Social networks are a way of analyzing and mapping society. Each person is a node in the network, and some people are linked to each other while others are not. From these simplye properties, a number of iinsight s into the structure and dynamics of a community or of a society can be make.
- Garton, Haythornthwaite and Wellman. Studying online social networks.
- Lin Freeman Visualizing social networks
- They Rule (Josh On)
- September 11 Terror Network and Political books, polarized readers by Valdis Krebs. See also these Ryze and blog networks
- Works by Mark Lombardi
- The Sociable Media Group's Social Network Fragments
possibly useful software
- Here is a list of open source graphing software, for those of you who wish to try computational sketching. There are some nice examples with TouchGraph, among others.

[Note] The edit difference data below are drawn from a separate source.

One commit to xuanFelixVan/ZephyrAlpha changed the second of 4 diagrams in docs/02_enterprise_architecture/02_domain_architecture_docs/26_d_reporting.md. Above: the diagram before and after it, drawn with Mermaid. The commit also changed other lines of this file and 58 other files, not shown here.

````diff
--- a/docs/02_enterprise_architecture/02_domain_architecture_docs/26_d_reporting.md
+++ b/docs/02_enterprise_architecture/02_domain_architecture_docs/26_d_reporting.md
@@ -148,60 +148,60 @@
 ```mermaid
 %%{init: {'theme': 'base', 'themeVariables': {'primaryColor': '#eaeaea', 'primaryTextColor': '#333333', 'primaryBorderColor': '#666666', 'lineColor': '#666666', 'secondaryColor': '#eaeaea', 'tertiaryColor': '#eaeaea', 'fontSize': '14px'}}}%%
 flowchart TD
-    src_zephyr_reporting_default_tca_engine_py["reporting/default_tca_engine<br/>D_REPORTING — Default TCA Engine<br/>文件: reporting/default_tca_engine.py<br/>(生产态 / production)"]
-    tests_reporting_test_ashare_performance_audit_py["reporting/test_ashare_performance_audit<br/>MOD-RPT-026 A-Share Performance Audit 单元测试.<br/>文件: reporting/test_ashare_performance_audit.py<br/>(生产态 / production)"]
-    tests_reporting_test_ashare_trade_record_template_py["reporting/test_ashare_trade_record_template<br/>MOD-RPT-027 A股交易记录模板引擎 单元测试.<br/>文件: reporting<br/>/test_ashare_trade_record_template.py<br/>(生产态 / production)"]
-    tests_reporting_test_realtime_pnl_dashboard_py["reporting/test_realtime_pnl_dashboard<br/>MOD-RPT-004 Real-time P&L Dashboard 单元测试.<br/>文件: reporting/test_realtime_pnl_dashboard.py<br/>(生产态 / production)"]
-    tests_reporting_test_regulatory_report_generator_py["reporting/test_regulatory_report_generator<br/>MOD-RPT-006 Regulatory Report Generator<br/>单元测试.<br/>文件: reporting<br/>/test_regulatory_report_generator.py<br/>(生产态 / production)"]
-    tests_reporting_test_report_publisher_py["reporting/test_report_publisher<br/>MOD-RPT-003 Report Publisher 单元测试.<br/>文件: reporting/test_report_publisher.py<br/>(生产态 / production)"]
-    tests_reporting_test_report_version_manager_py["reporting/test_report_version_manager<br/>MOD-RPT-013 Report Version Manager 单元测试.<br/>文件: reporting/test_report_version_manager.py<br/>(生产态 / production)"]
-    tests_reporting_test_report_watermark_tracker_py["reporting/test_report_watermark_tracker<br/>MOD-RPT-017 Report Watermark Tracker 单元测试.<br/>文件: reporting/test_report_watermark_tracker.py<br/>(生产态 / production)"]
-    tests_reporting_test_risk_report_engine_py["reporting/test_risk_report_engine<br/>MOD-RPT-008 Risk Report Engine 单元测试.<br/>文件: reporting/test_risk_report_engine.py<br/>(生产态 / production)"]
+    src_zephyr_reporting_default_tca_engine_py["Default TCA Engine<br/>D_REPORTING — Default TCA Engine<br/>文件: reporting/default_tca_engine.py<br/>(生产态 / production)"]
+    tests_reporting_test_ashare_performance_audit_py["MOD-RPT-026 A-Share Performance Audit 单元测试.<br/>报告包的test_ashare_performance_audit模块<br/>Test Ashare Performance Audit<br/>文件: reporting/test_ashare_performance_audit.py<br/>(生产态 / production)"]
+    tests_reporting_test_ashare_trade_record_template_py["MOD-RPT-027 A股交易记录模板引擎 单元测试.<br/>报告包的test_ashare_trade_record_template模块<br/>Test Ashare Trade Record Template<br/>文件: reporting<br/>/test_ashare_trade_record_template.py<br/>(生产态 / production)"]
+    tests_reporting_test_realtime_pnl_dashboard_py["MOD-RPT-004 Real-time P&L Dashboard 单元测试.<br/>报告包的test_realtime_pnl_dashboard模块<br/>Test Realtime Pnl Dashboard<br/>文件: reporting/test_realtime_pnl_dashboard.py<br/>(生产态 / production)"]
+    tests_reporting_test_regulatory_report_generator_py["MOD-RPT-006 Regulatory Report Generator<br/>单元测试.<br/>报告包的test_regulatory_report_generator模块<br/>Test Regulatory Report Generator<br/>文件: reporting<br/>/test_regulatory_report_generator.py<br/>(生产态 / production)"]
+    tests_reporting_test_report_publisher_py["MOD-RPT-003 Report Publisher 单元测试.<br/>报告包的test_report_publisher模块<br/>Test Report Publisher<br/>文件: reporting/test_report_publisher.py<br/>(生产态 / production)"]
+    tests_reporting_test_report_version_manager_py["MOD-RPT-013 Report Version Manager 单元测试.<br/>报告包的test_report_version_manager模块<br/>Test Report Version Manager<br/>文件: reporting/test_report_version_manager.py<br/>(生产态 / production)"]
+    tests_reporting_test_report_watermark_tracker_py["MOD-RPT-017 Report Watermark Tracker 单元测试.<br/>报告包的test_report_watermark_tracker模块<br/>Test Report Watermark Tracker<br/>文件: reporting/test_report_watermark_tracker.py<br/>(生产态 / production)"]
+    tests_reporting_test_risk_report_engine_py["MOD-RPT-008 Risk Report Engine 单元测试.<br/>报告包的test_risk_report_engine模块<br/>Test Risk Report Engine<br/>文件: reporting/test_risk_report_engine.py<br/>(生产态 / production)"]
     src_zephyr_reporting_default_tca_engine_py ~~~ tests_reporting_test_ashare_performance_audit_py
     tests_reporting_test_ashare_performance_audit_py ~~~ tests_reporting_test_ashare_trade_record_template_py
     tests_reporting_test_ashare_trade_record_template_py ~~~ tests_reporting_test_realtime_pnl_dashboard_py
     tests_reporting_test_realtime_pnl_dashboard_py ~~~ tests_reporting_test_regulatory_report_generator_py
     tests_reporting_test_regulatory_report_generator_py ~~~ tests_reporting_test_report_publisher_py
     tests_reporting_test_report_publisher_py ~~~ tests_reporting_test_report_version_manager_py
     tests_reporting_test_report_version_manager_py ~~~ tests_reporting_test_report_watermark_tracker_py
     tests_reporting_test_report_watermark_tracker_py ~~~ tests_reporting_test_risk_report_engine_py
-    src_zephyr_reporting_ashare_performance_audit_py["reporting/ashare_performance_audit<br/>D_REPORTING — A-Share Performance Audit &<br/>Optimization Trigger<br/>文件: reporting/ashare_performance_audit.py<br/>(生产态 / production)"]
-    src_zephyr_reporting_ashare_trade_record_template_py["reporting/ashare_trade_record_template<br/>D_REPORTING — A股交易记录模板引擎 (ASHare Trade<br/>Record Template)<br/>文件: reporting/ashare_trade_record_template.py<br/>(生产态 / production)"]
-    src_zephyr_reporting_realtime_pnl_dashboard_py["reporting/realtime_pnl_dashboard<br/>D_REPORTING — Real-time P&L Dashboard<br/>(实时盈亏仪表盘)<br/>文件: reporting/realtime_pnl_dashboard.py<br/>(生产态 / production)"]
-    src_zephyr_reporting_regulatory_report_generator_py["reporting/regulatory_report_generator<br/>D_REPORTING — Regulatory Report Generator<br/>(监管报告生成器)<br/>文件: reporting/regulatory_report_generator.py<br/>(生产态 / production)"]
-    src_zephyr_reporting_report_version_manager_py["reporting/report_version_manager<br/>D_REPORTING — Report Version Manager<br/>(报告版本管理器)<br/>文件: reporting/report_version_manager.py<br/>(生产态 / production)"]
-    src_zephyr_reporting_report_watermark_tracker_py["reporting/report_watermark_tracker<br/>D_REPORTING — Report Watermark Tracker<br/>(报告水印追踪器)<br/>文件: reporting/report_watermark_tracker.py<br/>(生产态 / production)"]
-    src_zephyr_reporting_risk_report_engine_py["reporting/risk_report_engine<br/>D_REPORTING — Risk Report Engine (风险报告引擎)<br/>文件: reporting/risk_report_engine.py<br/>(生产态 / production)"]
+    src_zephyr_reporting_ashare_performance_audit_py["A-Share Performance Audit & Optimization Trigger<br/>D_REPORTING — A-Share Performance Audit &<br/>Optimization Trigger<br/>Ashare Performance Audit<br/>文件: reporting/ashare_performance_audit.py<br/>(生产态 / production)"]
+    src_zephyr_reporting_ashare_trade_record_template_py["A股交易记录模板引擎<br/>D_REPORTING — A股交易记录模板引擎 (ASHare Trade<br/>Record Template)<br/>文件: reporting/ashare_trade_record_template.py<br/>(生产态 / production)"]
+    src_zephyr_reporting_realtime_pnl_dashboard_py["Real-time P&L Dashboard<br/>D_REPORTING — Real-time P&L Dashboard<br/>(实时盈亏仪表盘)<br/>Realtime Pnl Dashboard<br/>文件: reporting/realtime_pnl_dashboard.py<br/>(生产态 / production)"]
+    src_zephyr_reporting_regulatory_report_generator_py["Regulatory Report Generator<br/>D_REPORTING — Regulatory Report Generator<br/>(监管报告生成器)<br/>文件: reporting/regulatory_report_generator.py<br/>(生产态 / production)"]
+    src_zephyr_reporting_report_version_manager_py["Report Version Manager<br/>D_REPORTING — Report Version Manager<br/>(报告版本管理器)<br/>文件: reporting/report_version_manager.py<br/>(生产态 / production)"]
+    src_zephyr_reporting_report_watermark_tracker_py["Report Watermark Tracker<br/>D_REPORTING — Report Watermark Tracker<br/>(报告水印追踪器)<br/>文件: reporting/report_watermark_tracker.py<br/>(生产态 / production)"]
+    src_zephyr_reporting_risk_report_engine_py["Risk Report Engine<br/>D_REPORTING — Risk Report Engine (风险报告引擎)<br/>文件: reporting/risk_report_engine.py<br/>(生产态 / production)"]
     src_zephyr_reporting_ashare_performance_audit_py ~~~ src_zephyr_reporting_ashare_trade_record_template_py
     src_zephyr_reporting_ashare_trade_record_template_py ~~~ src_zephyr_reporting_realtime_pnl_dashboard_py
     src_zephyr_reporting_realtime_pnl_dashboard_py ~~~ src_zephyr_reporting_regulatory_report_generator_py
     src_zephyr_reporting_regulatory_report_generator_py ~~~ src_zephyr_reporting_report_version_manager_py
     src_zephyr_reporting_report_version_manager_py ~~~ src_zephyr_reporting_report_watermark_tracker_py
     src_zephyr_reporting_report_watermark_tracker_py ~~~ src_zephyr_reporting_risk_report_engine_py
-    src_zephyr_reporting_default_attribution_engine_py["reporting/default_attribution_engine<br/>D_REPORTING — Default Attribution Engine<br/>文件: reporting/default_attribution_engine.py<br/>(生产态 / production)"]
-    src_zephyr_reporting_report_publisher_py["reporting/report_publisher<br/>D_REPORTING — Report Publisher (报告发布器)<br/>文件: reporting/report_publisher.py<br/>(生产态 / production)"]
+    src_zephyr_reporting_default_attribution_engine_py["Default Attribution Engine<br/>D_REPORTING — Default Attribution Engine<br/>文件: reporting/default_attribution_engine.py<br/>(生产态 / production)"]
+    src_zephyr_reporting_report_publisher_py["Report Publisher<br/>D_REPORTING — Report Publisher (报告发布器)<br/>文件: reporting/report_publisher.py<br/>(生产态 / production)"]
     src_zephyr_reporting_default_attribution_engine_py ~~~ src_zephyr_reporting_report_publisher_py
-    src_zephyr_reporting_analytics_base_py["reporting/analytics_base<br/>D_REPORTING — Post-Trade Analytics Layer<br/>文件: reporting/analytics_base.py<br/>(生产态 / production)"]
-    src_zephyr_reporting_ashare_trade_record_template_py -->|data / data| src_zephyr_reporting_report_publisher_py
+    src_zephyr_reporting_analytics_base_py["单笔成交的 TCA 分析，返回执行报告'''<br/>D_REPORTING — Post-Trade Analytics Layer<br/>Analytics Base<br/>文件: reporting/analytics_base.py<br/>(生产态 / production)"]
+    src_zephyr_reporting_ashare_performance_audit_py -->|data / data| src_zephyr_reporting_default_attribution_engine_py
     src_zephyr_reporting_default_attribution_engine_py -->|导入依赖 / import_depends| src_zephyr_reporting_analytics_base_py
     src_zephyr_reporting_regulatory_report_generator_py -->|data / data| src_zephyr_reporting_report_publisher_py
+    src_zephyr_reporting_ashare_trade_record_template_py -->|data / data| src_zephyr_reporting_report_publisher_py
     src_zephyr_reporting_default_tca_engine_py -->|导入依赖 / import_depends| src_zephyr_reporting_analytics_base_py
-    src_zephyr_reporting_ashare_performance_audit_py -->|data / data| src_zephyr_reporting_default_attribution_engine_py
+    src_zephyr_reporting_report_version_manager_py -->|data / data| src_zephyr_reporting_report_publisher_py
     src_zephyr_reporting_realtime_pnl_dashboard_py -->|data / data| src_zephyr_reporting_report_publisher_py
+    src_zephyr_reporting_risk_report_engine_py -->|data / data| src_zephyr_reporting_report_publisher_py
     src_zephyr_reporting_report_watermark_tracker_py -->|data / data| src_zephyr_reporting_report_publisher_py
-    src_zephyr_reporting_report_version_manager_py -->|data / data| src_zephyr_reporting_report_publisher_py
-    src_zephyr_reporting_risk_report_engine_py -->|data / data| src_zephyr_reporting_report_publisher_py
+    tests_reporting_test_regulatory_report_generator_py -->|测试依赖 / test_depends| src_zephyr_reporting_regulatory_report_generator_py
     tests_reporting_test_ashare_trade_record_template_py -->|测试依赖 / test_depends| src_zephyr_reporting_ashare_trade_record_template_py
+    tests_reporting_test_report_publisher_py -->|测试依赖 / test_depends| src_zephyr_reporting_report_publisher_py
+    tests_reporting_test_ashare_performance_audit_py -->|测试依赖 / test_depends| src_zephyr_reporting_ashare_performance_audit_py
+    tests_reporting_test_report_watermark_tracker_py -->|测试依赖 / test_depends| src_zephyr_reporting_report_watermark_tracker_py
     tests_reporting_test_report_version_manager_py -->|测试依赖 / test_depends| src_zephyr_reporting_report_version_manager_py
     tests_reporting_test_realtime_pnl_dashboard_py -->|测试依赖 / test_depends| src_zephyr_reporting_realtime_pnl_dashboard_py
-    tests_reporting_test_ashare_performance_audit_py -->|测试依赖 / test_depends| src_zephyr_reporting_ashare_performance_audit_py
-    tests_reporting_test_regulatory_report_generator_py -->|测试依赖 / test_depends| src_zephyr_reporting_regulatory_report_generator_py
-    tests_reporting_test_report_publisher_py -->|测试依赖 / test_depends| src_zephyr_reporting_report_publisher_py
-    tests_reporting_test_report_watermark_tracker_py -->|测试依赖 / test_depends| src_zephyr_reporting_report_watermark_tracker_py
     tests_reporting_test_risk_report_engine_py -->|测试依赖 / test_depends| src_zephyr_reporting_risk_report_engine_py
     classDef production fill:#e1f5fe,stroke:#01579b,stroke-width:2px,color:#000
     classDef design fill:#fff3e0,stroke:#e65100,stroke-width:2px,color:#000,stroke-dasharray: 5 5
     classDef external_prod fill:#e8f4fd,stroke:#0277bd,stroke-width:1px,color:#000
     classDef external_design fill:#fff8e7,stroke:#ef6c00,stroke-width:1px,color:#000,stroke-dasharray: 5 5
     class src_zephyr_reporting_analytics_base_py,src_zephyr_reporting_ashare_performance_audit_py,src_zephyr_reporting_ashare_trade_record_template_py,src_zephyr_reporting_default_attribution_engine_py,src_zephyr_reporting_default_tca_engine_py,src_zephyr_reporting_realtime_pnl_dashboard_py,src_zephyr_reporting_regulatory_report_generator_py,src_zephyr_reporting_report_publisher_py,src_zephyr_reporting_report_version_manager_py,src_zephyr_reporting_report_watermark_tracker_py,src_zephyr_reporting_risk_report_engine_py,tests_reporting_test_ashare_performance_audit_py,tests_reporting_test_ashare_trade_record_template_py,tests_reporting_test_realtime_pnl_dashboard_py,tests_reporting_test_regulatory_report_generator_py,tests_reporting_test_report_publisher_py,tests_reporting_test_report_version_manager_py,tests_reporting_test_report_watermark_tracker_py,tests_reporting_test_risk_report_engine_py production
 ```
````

The Garton et al article is a good basic introduction to social network theory. Lin Freeman's article has a number of examples of network visualizations, including historical ones that have a rather different approach than today's graphs.
Please read both theses articles and look at the other examples of social visualization.
Write a short essay discussing/critiquing the work of Moreno (in Freeman), Mark Lombardi, and another piece of your choosing. You will want to discuss whether the images are legible, whether the information given is well encoded, etc. Are the features described in Garton et al visible? Which are and which are not? How would you depict them if they are not visible (please illustrate your response)
Draw a network diagram of your family, friends and acquaintances. Aim to have between 30 and 60 (or more) people in your network - you may want to start with people you think of offhand, then run through a contact list to get a range of additional names from different contexts. Show connections among those people whom you know know each other. As you draw the diagram, think about where you are placing people - how have you grouped them, what meaning, if any, are you giving to adjacency or top/bottom?
Go beyond the basic depiction of generic nodes and links. What do you want to say about the relationship between people? Is quantity of interaction important? How long the relationship has existed? The topics that the people have in common? What kind of relationship is it - is it formal? intimate? work-based? family? Think about what information you would like to depict by changing the node (it's shape, color, etc.) and what you would like to show by changing the link (it's thickness, color, curve, etc).
The goal of this work is to create somehting like a self-portrait in network connections. Does the final image reflect the mental model you have of your social surroundings?